I hope this email finds you in good health and great spirits. The good folks over at Praverb.net recently sat me down for a 21-questions styled interview with yours truly which turned out to be fun, and very insightful.
MP3: El Gant & Tek (Smif-n-Wessun) - "Say Hello to the Bad Guy"
You know that when a track opens with a quotable from Richard Kuklinkski, a/k/a "The Iceman," one of the most notorious and ruthless contract killers to which the world has ever seen, that the lyrics to follow are going to be nothing short of ruthless. On "Say Hello To The Bad Guy," MTV's four time Direct Effect Battle Champ El Gant, and Smokey Lah, a/k/a Tek (of Smif-n-Wessun) debut the Deejay Iron and D-Purpose produced leak off their forthcoming collaborative album,Gibson & Glover, just in time for Friday the 13th. "Say wassup to the bad buy, say goodbye, middle finger to the sky, live wicha hands high/ welcome to the wild side gutter, slapped by Gibson and the mother fu*#in' Glover." Stay tuned for more leaks off Gibson & Glover, scheduled to drop this summer!

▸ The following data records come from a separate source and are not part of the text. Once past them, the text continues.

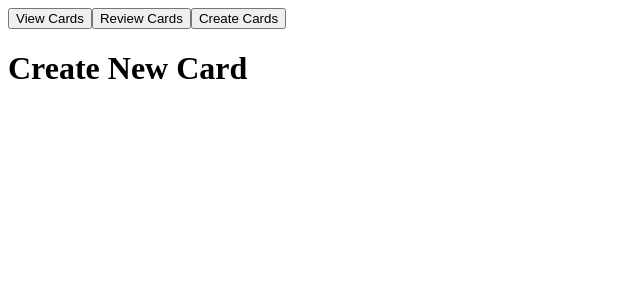
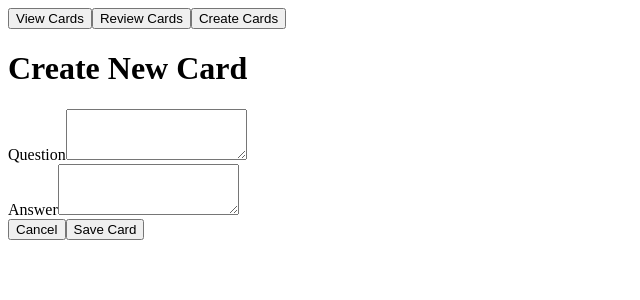
Before and after one commit to seongkevinlee/react-flashcard, a React app: page / in a window 1280 px wide. Both pictures are taken after a click on the button "Create Cards". Shown: the top 300 px of the page, without its empty margins (0-640 px from the left). Built offline with nearby package versions, Linux system fonts and the light colour scheme; the HTML template or start-up script is replaced by a standard one.

Commit message:
added form to create-card component to render

```diff
--- a/src/components/app.jsx
+++ b/src/components/app.jsx
@@ -24,7 +24,7 @@ export default class App extends React.Component {
   getView() {
     switch (this.state.view) {
       case 'create-card':
-        return <CreateCard/>;
+        return <CreateCard addCard={this.CreateCard}/>;
       case 'review-cards':
         return <ReviewCards/>;
       case 'view-cards':
@@ -44,7 +44,7 @@ export default class App extends React.Component {
     cardsList.push(card);
     this.setState({
       cards: cardsList
-    });
+    }, this.saveCards);
   }
 
   render() {
--- a/src/components/create-card.jsx
+++ b/src/components/create-card.jsx
@@ -4,14 +4,35 @@ export default class CreateCard extends React.Component {
   constructor(props) {
     super(props);
     this.state = {
-      cardFront: 'null',
-      cardBack: 'null'
+      question: '',
+      answer: ''
     };
   }
 
   render() {
     return (
-      <h1 className='text-center'>Create New Card</h1>
+      <div className='container col-8'>
+        <header>
+          <h1 className='text-center'>Create New Card</h1>
+        </header>
+        <div>
+          <form>
+            <div className='form-group'>
+              <label htmlFor="question-text">Question</label>
+              <textarea className='form-control' name="question-text" id="question-text" rows="3"></textarea>
+            </div>
+            <div className='form-group'>
+              <label htmlFor="answer-text">Answer</label>
+              <textarea className='form-control' name="answer-text" id="answer-text" rows="3"></textarea>
+            </div>
+            <div className='d-flex justify-content-end'>
+              <button className='btn btn-outline-danger'>Cancel</button>
+              <button className='btn btn-outline-success'>Save Card</button>
+            </div>
+          </form>
+        </div>
+
+      </div>
     );
   }
 
```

MP3: Stretch Money - "Let's Get High" (prod. Nick Speed)
In promotion of Stretch Money’s forthcoming LP 25 Miles Per Hour, produced entirely by G-Unit affiliate beatsmith Nick Speed, the Detroit spitter drops the album’s first official single with “Let’s Get High.” The track reveals Stretch’s adoration for the green goddess and invites others to come along for the ride over Speed’s hypnotic drums and flute loop. “Gold medalist for the Swisher Sweet specialist, set that bitch on fire so devilish/ makin’ sure I stay fried I tried to quit, but why quit when the doctors’ prescribing’ it…” 25 Miles Per Hour becomes available April 24th through Hot Lava Records.

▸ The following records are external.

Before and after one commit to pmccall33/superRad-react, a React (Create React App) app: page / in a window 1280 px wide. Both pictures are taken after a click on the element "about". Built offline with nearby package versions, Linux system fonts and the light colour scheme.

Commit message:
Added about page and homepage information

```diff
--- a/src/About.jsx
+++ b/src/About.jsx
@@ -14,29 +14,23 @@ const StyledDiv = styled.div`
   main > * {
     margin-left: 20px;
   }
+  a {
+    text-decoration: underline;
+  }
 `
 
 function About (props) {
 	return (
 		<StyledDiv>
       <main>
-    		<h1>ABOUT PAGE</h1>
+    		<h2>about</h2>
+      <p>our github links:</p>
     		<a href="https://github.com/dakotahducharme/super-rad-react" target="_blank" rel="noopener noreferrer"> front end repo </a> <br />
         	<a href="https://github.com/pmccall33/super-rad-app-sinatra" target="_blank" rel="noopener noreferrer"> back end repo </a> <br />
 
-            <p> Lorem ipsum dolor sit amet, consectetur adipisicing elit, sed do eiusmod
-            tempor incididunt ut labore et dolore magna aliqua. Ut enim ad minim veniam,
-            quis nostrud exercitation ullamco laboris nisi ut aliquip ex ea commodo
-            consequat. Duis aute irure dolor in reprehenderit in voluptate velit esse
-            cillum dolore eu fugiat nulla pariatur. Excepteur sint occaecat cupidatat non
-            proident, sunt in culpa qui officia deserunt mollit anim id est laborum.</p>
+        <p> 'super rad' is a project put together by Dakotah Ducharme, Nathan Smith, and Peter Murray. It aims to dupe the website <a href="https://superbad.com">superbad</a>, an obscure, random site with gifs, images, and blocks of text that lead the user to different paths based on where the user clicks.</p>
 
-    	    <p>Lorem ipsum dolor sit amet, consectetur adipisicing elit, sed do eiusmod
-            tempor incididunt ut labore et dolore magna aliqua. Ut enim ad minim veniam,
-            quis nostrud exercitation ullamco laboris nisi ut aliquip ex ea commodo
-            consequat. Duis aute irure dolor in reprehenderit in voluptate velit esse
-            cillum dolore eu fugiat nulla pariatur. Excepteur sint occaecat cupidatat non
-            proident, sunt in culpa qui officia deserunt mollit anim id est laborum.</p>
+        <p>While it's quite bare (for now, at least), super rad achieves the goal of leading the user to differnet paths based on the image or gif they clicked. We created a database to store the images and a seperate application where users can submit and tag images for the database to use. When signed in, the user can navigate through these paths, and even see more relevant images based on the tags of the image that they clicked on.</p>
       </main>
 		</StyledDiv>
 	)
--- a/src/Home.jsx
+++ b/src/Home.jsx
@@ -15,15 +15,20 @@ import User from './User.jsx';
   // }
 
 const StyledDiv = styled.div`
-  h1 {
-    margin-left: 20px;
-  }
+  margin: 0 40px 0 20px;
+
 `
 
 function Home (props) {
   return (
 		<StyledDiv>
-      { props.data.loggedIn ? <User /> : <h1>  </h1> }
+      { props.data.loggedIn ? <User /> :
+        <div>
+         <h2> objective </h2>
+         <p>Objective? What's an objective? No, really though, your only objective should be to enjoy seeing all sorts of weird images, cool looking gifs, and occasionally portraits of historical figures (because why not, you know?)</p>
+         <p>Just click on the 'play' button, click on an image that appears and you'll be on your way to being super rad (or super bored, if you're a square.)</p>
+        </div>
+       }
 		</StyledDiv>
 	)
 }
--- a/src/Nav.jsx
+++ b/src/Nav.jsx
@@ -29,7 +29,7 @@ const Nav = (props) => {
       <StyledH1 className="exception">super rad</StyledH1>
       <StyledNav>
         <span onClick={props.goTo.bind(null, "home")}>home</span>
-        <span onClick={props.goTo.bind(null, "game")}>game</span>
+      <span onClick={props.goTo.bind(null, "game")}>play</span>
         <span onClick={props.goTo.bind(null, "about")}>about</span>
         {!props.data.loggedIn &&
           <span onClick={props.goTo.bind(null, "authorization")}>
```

Chuuwee’s Crown Me King will serve as the prelude to his long-awaited official solo-debut, Wild Style, which will be released on 5-29-2012 via Amalgam Digital. Whereas Chuuwee’s previous efforts were hybrid sub-genres he created such as “neo-boombap” (neo-soul meets boom-bap) or “hooliganarism” which Chuuwee describes as Treach of Naughty By Nature meets Wakka Flakka Flame, Wild Style can be summarized as pure 90s Hip Hop, where he is taking the classic elements of the golden era with the look, sound and the feel and then applying them to the present day.

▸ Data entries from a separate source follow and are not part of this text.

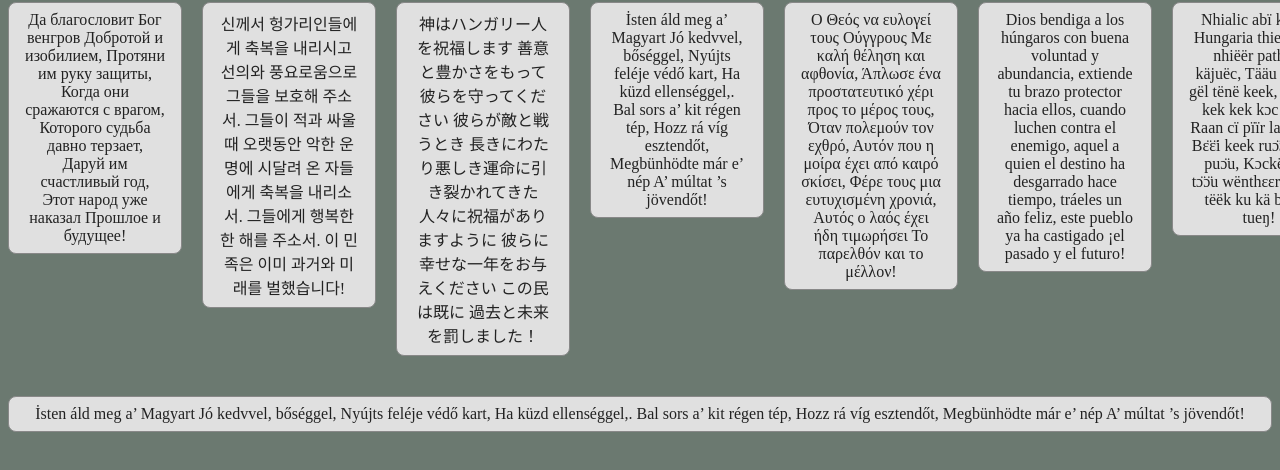
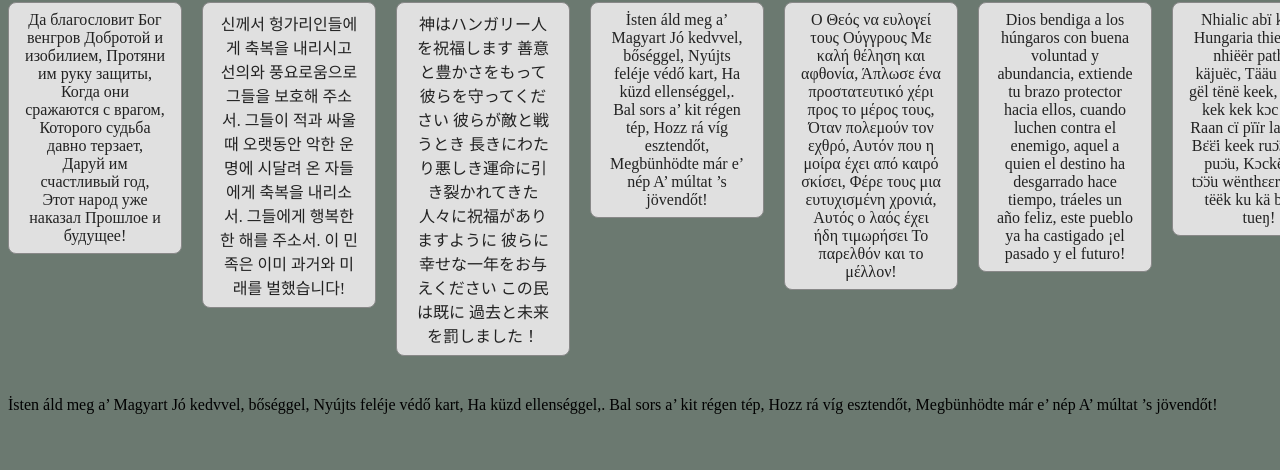
Before and after one commit to FajkaGaborckik/2025_2026_10b_IKT, a plain HTML site: page web projekt/index.html in a window 1280 px wide. Shown: the part 170-640 px from the top of the page. Drawn offline with Linux system fonts and the light colour scheme.

Commit message:
végső3

```diff
--- a/web projekt/index.html
+++ b/web projekt/index.html
@@ -92,9 +92,9 @@ Kɔckë aacï tɔ̈ɔ̈u wënthɛɛr .
 Kä cï tëëk ku kä bï bɛ̈n tueŋ!</div>
                 </div>
             </div>
-        </header>
 
-        <div class="szovegdoboz" id="szd">
+
+        <div class="doboz" >
 İsten áld meg a’ Magyart
 Jó kedvvel, bőséggel,
 Nyújts feléje védő kart,
@@ -108,7 +108,7 @@ A’ múltat ’s jövendőt!
 
         </div>
 
-
+     </header>
 
 
 
```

Inspired by Gang Starr, A Tribe Called Quest, Big L, De La Soul with even hints of DMX, Wild Style promises to be Chuuwee’s break-out project, one that will showcase him as being a frontrunner lyricist from Hip-Hop’s new school; while also paying homage and respect to the great pioneers of the 1990’s. “Wild Style is the album that’s going to eradicate weak rap off the face of the map. It is the return of real Hip-Hop. It’s pure and it’s not me trying to re-make it. It’s not me telling you its 90s Hip-Hop; it is 90s Hip-Hop” says Chuuwee.